In a survey carried out between May 18-31, the ONS says that 32.8 percent of respondents indicated that online sales increased, while 23.3 percent answered that they had decreased, 31.0 percent that they had stayed the same, 5.2 percent that they had stopped selling online and 7.8 percent were not sure.

In May, overall retail sales volumes increased by 12.0 percent when compared with the record fall experienced in the previous month, but sales were still down by 13.1 percent on February before the impact of the coronavirus pandemic.

ONS data show that for textile, clothing and footwear stores, retail sales rose by 18.0 percent month-on-month in May, after falling by 50.7 percent in April and 35.9 percent in March due the impact of the Covid-19 pandemic.

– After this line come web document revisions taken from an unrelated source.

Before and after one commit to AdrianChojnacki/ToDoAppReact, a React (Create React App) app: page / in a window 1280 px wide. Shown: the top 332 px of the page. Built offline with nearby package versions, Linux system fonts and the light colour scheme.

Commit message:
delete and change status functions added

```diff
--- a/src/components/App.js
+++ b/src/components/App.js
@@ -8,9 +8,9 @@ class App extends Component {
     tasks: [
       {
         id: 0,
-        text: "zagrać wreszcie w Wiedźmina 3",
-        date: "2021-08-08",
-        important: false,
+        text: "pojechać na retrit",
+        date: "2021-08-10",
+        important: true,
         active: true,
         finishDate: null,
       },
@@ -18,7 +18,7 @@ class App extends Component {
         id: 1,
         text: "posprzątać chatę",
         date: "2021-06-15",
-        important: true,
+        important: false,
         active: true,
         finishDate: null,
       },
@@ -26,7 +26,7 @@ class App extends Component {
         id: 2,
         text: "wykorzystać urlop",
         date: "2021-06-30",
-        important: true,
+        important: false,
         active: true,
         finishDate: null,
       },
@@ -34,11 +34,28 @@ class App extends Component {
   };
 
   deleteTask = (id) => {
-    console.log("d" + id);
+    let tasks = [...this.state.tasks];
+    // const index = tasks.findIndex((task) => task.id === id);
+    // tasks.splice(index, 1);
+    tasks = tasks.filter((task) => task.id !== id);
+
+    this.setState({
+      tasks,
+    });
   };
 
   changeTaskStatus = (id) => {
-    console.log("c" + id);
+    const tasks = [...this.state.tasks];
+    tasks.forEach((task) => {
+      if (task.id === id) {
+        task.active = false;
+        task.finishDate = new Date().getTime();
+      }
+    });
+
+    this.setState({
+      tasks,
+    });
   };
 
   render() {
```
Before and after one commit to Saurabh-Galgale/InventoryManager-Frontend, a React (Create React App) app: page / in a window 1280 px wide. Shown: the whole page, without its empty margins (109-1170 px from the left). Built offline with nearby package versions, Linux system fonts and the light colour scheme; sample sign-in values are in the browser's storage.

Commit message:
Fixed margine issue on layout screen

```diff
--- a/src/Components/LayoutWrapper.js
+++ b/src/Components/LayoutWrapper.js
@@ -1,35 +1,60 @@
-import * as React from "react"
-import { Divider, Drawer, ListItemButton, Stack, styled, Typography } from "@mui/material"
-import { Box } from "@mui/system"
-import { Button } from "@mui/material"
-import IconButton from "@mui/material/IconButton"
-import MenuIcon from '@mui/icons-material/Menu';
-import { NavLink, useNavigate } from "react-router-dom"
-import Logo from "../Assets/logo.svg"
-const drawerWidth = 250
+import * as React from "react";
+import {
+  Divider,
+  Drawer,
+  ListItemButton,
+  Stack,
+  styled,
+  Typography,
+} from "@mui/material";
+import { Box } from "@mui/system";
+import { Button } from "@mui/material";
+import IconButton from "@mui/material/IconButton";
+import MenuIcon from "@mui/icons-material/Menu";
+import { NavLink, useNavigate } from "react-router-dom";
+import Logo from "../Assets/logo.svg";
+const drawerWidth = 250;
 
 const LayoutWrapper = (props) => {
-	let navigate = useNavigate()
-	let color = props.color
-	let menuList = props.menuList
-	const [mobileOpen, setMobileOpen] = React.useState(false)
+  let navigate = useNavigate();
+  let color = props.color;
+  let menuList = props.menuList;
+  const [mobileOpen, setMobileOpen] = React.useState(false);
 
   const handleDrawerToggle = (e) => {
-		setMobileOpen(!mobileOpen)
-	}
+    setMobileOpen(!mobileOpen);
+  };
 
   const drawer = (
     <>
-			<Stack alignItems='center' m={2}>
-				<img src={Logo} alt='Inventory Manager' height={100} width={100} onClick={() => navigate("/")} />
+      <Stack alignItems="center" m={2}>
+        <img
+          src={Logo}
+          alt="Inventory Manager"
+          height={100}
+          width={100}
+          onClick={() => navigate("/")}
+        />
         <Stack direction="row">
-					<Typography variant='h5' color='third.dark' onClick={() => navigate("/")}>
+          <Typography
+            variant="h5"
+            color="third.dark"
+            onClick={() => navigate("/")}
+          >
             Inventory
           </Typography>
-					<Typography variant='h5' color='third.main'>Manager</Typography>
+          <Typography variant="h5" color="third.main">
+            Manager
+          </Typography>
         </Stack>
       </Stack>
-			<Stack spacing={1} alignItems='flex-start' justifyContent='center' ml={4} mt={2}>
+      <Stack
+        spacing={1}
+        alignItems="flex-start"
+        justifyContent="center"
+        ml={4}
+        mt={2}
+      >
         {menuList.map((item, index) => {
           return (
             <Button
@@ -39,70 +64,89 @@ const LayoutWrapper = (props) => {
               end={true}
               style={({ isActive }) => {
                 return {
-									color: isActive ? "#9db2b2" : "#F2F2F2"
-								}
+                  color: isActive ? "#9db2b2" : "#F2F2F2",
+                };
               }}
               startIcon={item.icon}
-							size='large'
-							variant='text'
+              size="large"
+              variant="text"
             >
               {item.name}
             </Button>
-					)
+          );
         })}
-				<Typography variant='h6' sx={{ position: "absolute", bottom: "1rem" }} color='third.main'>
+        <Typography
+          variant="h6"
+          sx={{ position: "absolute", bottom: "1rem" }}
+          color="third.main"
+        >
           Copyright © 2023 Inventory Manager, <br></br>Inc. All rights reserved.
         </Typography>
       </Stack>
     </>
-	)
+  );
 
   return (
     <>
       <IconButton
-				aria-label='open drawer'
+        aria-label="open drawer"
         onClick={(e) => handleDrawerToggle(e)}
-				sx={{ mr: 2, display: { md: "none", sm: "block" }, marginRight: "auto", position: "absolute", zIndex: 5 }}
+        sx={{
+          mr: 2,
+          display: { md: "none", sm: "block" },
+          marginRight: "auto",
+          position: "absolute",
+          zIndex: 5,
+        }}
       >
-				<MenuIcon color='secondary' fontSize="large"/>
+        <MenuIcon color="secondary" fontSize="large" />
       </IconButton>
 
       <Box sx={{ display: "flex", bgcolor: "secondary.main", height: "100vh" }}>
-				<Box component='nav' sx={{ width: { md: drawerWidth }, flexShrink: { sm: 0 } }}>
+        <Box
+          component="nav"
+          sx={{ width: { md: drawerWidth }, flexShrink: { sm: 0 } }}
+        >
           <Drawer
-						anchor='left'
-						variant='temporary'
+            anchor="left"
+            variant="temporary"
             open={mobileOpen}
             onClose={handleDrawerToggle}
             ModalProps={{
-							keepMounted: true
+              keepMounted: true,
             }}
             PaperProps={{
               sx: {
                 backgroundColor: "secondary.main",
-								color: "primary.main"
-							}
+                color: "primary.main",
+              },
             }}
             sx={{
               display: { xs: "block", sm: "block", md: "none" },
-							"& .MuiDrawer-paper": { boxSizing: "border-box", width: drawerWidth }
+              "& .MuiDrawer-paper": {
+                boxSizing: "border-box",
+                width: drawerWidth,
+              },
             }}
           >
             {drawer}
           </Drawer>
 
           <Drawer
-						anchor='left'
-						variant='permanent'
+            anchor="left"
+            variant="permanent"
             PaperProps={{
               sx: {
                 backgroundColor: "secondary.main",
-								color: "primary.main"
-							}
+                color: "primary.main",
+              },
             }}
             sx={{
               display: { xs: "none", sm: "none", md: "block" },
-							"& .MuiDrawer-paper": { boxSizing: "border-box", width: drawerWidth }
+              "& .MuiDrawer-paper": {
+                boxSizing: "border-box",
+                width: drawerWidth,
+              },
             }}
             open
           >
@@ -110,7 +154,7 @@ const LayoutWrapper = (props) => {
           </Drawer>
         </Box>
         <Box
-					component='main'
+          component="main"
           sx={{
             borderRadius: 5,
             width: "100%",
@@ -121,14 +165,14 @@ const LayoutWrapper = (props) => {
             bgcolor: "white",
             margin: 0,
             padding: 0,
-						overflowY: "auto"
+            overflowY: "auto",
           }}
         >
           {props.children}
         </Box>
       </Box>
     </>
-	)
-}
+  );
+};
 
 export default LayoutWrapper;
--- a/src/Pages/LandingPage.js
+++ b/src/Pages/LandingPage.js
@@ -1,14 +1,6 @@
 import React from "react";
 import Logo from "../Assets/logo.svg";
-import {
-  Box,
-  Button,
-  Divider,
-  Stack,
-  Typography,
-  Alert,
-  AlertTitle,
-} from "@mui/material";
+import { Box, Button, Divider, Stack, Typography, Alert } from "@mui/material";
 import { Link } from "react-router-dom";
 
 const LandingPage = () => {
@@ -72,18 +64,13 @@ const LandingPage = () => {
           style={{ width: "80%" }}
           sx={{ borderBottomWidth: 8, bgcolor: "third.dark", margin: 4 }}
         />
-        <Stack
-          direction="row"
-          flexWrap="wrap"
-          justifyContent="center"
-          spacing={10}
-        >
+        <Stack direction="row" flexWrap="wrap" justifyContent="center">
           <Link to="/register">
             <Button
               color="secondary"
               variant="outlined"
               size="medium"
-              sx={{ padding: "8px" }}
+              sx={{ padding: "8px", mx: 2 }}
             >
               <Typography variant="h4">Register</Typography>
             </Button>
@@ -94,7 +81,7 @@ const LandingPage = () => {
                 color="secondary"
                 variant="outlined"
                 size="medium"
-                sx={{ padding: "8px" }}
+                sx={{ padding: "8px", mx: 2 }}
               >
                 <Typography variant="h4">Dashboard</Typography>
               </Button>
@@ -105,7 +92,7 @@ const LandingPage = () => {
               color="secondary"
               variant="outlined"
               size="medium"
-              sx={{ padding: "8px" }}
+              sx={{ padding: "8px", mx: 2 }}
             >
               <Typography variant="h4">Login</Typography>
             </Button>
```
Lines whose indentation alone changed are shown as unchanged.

Year-on-year, sales for the sector were down by 62.2 percent in May, after falling by 69.0 percent in April and by 36.0 percent in March.

The retail sales index for textile, clothing and footwear stores stood at 41.3 points in May, up from 35.0 in April, but still far off the 110.8 points registered in February before the pandemic broke out in the country.

Separately, the research institute GfK released its survey on consumer confidence in the U.K. that showed that the index rose to -30 in June, up from a flash reading of -36 on June 5 and -34 for the months of May and April.